What this task involves. Where the records hold the string "forEach", show the whole line it sits on.

**** Records shown

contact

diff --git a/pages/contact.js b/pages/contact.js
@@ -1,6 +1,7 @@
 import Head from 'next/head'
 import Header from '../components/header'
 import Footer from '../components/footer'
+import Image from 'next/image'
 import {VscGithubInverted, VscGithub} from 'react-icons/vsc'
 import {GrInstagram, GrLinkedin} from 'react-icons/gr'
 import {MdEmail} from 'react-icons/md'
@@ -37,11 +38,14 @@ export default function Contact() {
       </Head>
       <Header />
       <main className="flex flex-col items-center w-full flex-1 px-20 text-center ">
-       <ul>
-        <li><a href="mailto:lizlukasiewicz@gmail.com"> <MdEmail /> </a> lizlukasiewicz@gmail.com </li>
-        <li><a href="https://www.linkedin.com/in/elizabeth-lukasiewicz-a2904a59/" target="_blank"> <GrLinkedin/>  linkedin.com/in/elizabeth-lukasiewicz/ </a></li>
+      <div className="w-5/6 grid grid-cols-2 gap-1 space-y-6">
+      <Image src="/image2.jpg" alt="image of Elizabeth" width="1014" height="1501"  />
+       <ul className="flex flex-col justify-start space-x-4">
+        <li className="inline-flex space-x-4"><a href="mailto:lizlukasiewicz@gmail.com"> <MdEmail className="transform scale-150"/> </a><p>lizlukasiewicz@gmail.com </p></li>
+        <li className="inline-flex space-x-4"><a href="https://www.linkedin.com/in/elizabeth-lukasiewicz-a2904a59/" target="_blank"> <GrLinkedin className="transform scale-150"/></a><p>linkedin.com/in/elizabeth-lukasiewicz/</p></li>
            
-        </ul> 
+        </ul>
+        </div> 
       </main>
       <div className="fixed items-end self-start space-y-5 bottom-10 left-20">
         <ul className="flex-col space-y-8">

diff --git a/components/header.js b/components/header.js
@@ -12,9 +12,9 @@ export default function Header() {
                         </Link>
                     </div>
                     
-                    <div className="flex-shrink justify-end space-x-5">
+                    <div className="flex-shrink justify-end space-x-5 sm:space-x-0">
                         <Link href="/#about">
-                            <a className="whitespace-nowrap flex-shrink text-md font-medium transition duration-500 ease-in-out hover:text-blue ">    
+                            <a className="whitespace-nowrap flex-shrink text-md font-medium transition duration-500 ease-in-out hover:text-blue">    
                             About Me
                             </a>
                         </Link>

********
**** Records shown

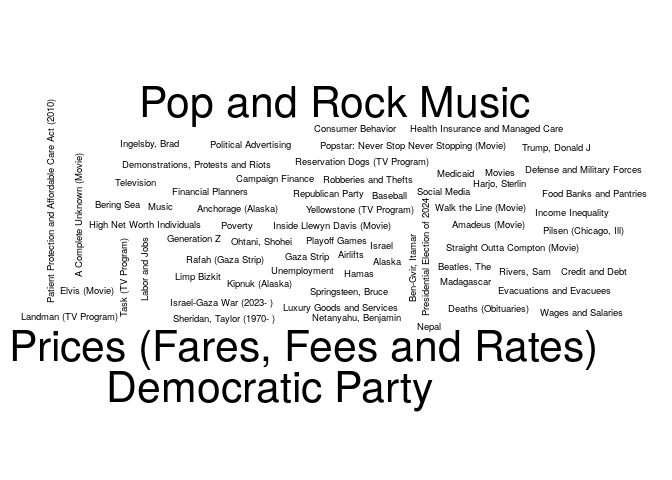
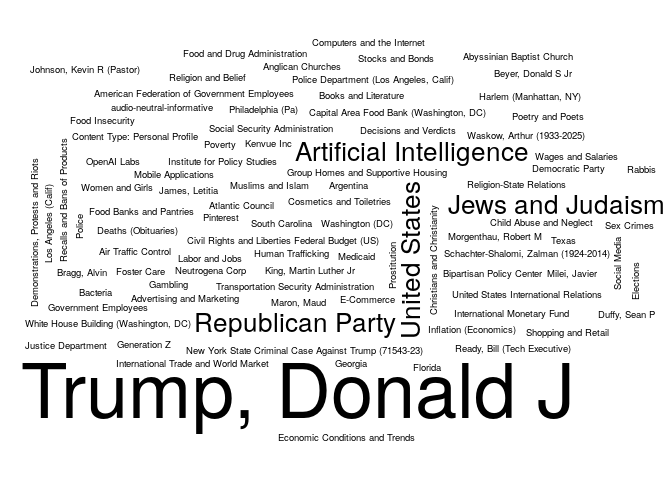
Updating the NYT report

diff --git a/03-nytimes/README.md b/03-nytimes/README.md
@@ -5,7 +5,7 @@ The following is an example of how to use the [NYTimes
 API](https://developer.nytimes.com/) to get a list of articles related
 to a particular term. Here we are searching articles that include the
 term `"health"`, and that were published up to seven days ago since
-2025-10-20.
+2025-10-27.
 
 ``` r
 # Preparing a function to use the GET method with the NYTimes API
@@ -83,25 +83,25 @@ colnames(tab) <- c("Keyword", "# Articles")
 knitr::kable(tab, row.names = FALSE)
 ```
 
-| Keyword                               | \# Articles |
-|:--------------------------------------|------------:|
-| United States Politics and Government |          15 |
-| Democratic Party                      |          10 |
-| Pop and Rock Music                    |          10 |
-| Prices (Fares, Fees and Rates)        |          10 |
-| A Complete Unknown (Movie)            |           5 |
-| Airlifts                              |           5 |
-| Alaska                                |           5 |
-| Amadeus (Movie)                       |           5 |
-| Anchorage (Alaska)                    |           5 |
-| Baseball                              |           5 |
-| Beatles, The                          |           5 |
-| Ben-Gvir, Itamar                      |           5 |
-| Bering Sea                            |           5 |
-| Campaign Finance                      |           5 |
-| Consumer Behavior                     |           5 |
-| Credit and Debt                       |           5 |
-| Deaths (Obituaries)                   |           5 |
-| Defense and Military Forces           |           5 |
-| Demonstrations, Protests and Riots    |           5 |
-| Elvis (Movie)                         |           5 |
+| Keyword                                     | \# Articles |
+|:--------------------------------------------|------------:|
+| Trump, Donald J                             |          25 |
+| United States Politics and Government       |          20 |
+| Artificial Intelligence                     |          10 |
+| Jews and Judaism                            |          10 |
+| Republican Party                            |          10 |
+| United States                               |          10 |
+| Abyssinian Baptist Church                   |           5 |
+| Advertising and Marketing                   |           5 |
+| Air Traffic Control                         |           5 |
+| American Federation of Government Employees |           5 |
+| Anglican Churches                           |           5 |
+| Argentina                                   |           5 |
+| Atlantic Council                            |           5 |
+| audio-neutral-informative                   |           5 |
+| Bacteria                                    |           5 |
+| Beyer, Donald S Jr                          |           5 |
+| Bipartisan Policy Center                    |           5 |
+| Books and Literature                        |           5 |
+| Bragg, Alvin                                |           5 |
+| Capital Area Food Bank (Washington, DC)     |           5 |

********
**** Records shown

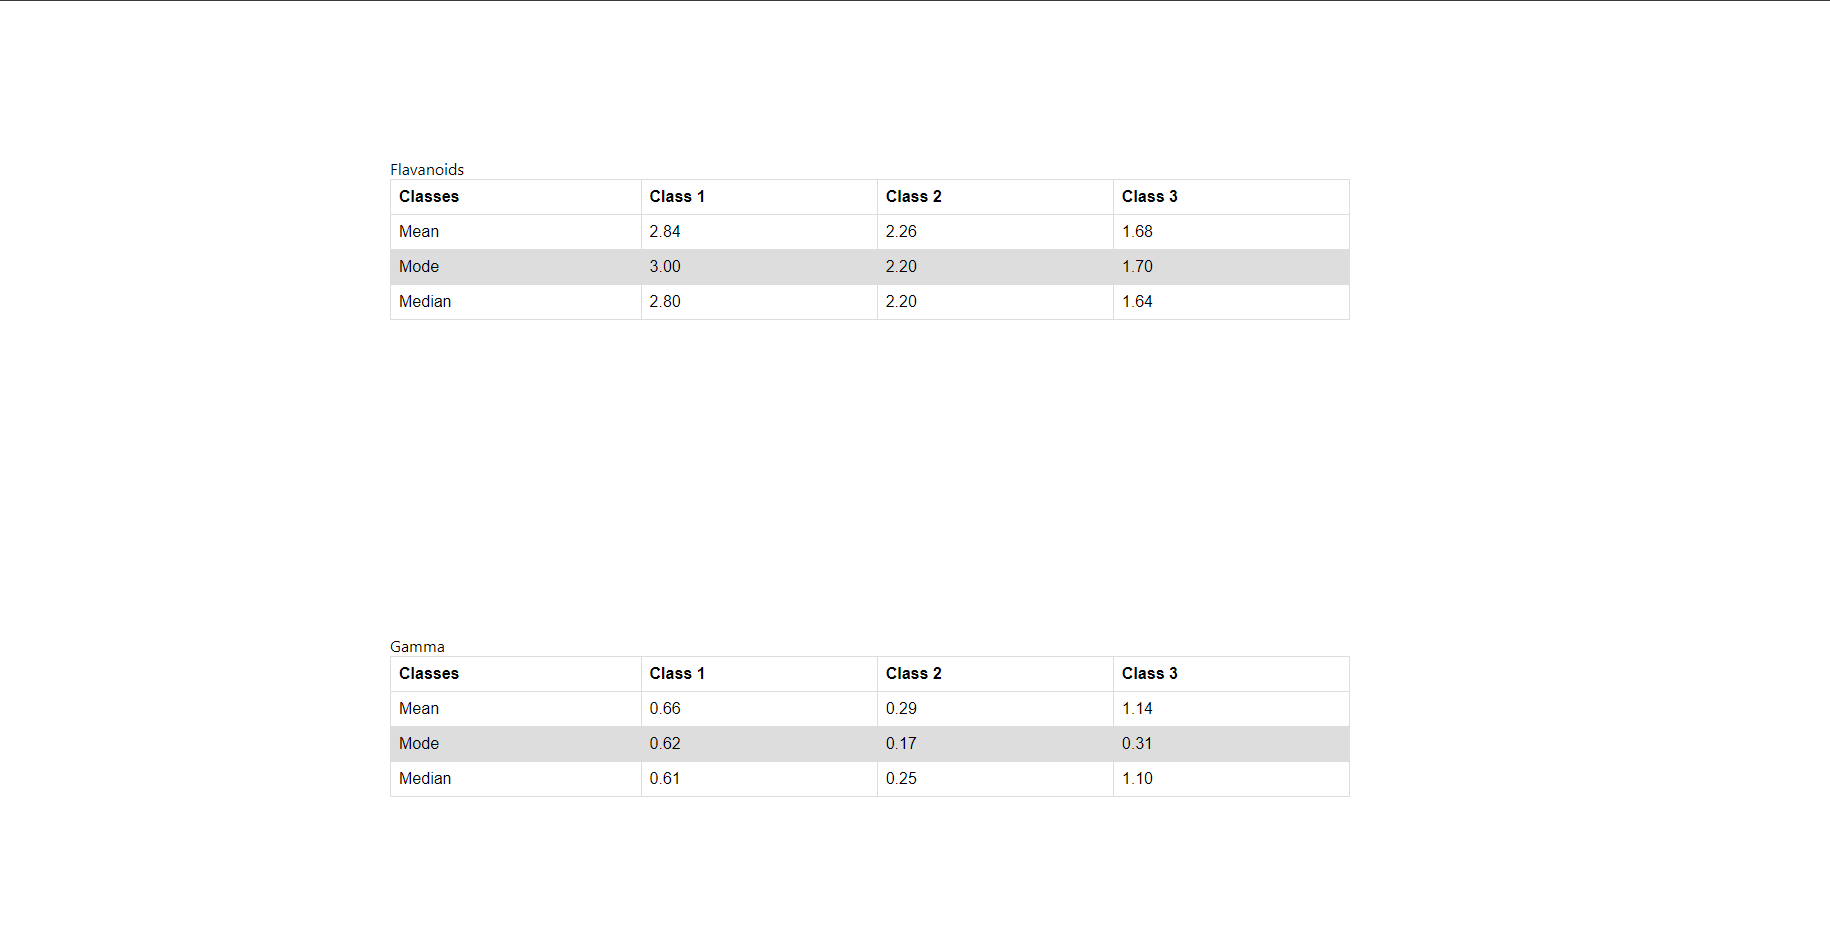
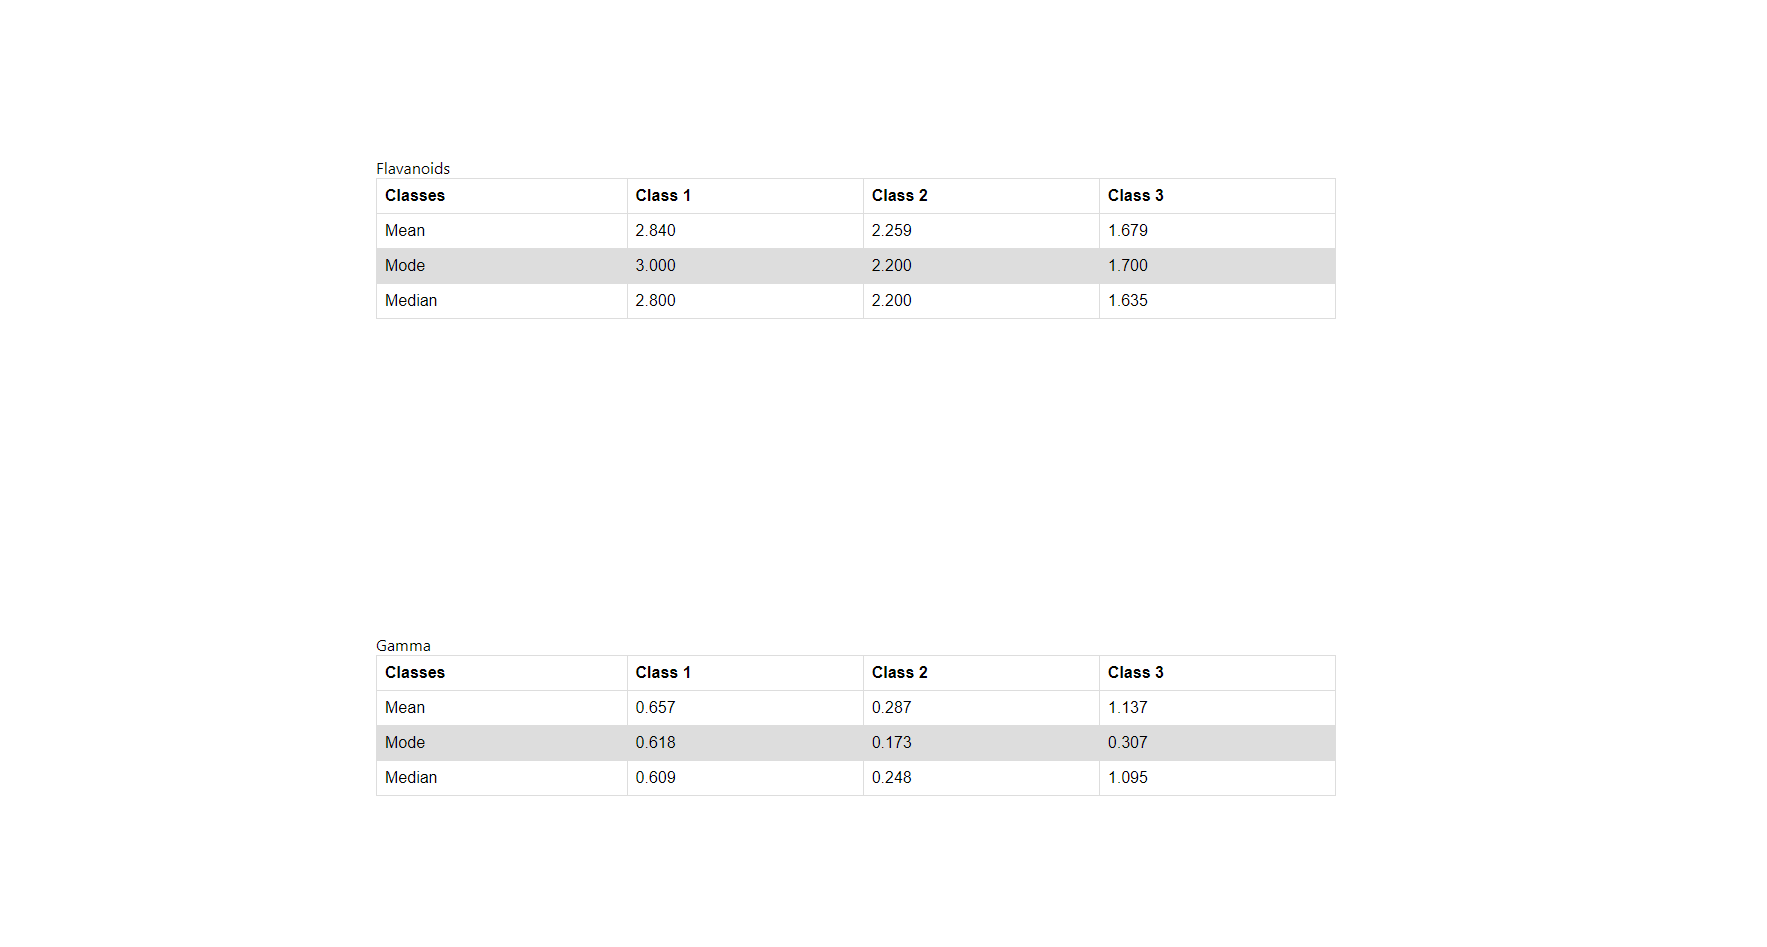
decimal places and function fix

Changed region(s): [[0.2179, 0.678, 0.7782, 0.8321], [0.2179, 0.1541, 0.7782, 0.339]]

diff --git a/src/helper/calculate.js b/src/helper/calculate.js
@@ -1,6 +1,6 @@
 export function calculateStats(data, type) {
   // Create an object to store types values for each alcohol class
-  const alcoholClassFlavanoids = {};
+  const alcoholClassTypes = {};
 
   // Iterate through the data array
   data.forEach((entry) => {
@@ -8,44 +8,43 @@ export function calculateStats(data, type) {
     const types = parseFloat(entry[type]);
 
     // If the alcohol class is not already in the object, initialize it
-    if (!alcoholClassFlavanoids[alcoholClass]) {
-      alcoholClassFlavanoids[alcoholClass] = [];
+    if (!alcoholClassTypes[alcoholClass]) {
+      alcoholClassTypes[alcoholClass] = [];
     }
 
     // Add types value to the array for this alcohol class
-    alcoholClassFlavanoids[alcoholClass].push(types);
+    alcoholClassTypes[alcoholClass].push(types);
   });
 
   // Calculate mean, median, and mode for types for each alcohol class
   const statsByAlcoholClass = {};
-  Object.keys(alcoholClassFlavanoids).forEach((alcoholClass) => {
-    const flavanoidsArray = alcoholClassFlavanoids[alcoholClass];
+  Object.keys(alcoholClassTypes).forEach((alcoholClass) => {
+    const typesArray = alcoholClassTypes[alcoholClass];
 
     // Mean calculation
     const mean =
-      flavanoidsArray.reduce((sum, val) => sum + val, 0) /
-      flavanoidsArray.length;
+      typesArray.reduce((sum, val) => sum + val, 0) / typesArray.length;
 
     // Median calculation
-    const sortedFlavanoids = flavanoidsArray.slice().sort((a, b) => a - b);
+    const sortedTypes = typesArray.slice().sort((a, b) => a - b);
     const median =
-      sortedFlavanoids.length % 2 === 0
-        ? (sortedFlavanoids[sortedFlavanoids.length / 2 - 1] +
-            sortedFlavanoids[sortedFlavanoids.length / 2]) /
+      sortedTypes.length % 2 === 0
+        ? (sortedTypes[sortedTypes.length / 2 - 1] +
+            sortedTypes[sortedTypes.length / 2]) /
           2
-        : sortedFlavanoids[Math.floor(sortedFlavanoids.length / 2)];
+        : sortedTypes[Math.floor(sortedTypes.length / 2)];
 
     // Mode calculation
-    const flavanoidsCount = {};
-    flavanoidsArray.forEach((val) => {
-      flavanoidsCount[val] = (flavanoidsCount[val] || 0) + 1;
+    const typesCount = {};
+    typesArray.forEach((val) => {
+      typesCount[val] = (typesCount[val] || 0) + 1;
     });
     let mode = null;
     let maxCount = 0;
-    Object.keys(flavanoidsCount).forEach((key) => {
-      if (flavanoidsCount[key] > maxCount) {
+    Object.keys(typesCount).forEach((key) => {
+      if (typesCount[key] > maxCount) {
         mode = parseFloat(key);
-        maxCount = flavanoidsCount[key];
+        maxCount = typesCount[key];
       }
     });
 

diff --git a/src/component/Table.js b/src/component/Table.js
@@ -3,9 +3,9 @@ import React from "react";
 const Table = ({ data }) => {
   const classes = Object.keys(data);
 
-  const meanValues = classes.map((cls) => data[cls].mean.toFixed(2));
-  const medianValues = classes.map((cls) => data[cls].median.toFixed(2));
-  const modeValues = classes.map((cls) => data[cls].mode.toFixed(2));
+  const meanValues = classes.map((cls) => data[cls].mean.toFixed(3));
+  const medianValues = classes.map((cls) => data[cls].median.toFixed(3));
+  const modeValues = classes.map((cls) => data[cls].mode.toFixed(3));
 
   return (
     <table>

********

Exercise answer.
   data.forEach((entry) => {
-  Object.keys(alcoholClassFlavanoids).forEach((alcoholClass) => {
+  Object.keys(alcoholClassTypes).forEach((alcoholClass) => {
-    flavanoidsArray.forEach((val) => {
+    typesArray.forEach((val) => {
-    Object.keys(flavanoidsCount).forEach((key) => {
+    Object.keys(typesCount).forEach((key) => {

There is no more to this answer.